Here’s what happens when the first ramps arrive: the leaves and bulbs get separated, but there’s a much larger volume of leaves than bulbs when all the ramps are cleaned and processed. Needless to say, when I cook with ramps at the restaurant I regularly see the bulbs used faster than the leaves, especially if there’s an enthusiastic line cook or two working.
A couple years ago, staring at a couple deep hotel pans filled with leaves and no ramp bulbs left to add to the dishes, I did the most prudent thing I knew: I blanched the leaves en-masse and froze them. After blanching and freezing, the leaves keep their green color when they get made into a puree, or whatever I’m feeling like making, it also helps to save space in the cooler. One of the things I ended up making with all the frozen leaves was hot sauce, delicious, fermented, green hot sauce.
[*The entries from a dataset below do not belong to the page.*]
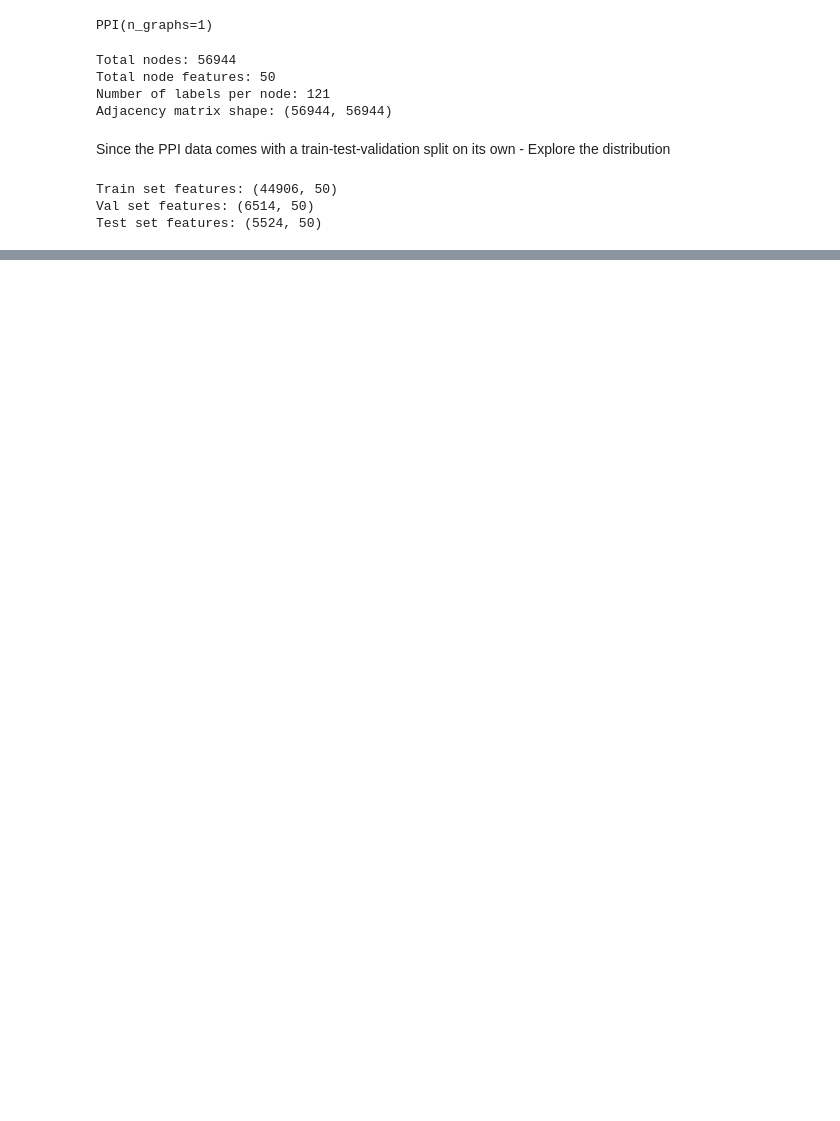
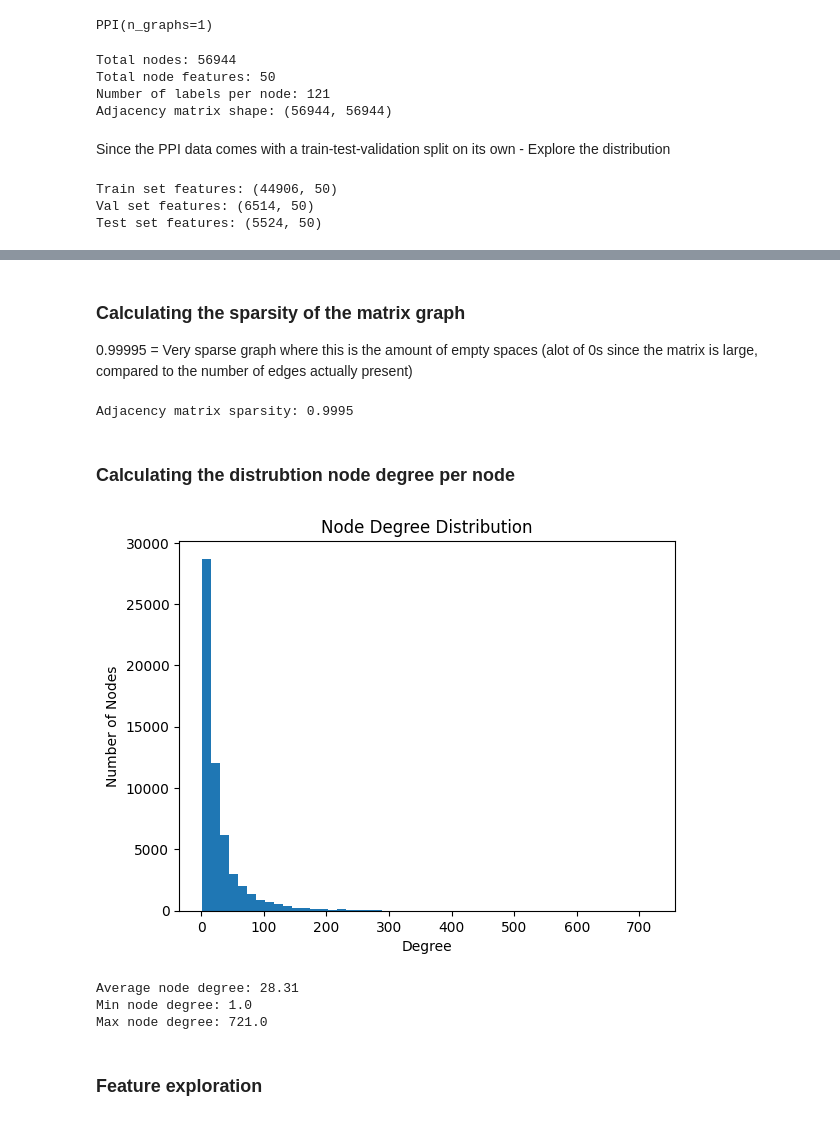
Before and after one commit to tshjustin/PPI_EDA, a Jupyter notebook: EDA_PPI.ipynb, the cells around one changed output, grey strips where cells are left out. Saved outputs shown, nothing was run; the diff lists cells and outputs as text; code cells hidden in the pictures; blank space fills up the shorter version.

```diff
--- a/EDA_PPI.ipynb
+++ b/EDA_PPI.ipynb
@@ -79,0 +162,31 @@ ModuleNotFoundError: No module named 'matplotlib'
+# %% [markdown]
+### Calculating the sparsity of the matrix graph
+
+0.99995 = Very sparse graph where this is the amount of empty spaces (alot of 0s since the matrix is large, compared to the number of edges actually present)
+# %%
+adj_sparsity = 1 - (graph.a.count_nonzero() / (graph.a.shape[0] ** 2))
+
+print(f"Adjacency matrix sparsity: {adj_sparsity:.4f}")
+# %% [output]
+Adjacency matrix sparsity: 0.9995
+# %% [markdown]
+### Calculating the distrubtion node degree per node
+# %%
+node_degrees = np.array(graph.a.sum(axis=1)).flatten()
+
+plt.hist(node_degrees, bins=50)
+plt.title('Node Degree Distribution')
+plt.xlabel('Degree')
+plt.ylabel('Number of Nodes')
+plt.show()
+
+print(f"Average node degree: {np.mean(node_degrees):.2f}")
+print(f"Min node degree: {np.min(node_degrees)}")
+print(f"Max node degree: {np.max(node_degrees)}")
+# %% [output]
+[figure, added]
+Average node degree: 28.31
+Min node degree: 1.0
+Max node degree: 721.0
+# %% [markdown]
+### Feature exploration
```
Also changed, not shown: parts of 17 cells of this notebook, 1 other file.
Last year I shared a recipe for a sriracha style hot sauce made with fresno chilis and ramp bulbs. This year, I thought I’d share it’s hot cousin: a green sriracha-style sauce made with jalapenos and ramp leaves, minus the bulbs. It took me couple tries to get the proportions right, but the final version here has a great amount of balance between heat/chili flavor and rampy-ness.
Notes and Variations
You may read the recipe and wonder why I say to throw away half of the seeds of the jalapenos and keep the rest. I found that I got a decent amount of heat from only using half of the seeds from the particular jalapenos I was using, but if you like it really spicy, or if the peppers you’re using are more mild, use more seeds or supplement with cayenne for a spicier hot sauce, by all means.
If you have some ramp bulbs laying around too, they add great flavor to this, but I don’t include them in the formal recipe since the point is to focus on the leaves. If you want to use whole ramps in this, add a few tablespoons of chopped bulbs to the jalapenos when you toss them with the salt and sugar before fermenting.
Feel free to experiment, is you’re sriracha too spicy for you? Add some more pureed ramp greens. Do you like it sweeter? Add some more sugar/sweetener. Want it even rampier? Again, add more pureed ramp greens, just remember to adjust the seasoning for salt and sugar at the end.
Fermenting in a vacuum sealed bag
Useful for a clean, scent-free ferment, which is good if you have a husband or wife who may not want to smell your projects in the kitchen. Put the jalapeno mash in a vacuum bag, press out some air, and seal without using the suction. Put the bag in a cupboard or counter and check on it, when it starts to inflate, you know it’s fermenting, using this method you can also ferment the ramp sriracha for longer as there is no outside air, but you may have to cut off a corner of the bag and burp it to release carbon dioxide once or twice during the process.
Green Ramp Sriracha
- Highspeed blender
- Vacuum sealer or fermenting vessel
- 3 lb jalapenos
- ½ cup ramp bulbs chopped (optional)
- 54 grams / 12 teaspoons salt
- 3/4 lb ramp leaves
- ½ cup plus 1 tablespoon sugar
- ¼ cup flavorless oil
- Wearing gloves, coarsely chop the jalapenos, then combine with the ramp leaves salt and sugar. Place the mixture in an air tight container, preferably vacuum sealed, or covered tightly with plastic wrap, pressing it down onto the surface to remove excess air in another container like a jar. Allow the mixture to ferment for at least five days and up to 14 in a cool, dry place away from light and heat.
- After 5-14 days, Remove the jalapeno mixture and all the accumulated juices and cook on medium heat, covered, stirring occasionally until very soft and most of the juice has evaporated, about 30 minutes.
- Puree the pepper mixture in a highspeed blender until very smooth, drizzling in the oil to reduce friction in the blender blades, then pass through a chinois strainer and chill (optional).